### PROVIDED RECORDS
· · · · ·

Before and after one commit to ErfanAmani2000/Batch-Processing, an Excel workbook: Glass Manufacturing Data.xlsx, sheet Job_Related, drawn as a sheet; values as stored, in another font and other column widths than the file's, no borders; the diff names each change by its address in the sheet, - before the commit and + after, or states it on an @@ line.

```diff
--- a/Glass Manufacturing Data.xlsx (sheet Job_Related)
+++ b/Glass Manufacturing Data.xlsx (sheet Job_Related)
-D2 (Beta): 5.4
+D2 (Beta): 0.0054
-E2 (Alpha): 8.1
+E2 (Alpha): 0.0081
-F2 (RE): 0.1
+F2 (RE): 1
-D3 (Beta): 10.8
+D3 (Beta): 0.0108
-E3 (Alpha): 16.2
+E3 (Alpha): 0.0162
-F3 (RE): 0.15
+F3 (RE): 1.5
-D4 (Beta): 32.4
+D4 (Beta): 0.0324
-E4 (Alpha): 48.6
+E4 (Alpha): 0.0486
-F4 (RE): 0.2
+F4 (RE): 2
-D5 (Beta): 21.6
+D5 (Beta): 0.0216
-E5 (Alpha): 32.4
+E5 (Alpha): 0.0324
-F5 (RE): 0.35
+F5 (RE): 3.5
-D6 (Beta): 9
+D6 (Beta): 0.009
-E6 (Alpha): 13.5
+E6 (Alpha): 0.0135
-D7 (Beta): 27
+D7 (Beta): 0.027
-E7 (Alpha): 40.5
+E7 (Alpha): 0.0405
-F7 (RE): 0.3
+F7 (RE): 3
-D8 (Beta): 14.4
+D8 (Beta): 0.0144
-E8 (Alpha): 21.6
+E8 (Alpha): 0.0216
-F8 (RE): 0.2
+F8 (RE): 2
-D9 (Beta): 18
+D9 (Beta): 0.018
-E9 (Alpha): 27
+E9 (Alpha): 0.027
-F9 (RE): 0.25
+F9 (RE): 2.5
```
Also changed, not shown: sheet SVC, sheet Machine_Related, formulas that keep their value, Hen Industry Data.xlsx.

· · · · ·

### TASK DETAILS
In the listing above, show every line with the word "Manufacturing".

### TASK RESULT
Before and after one commit to ErfanAmani2000/Batch-Processing, an Excel workbook: Glass Manufacturing Data.xlsx, sheet Job_Related, drawn as a sheet; values as stored, in another font and other column widths than the file's, no borders; the diff names each change by its address in the sheet, - before the commit and + after, or states it on an @@ line.
--- a/Glass Manufacturing Data.xlsx (sheet Job_Related)
+++ b/Glass Manufacturing Data.xlsx (sheet Job_Related)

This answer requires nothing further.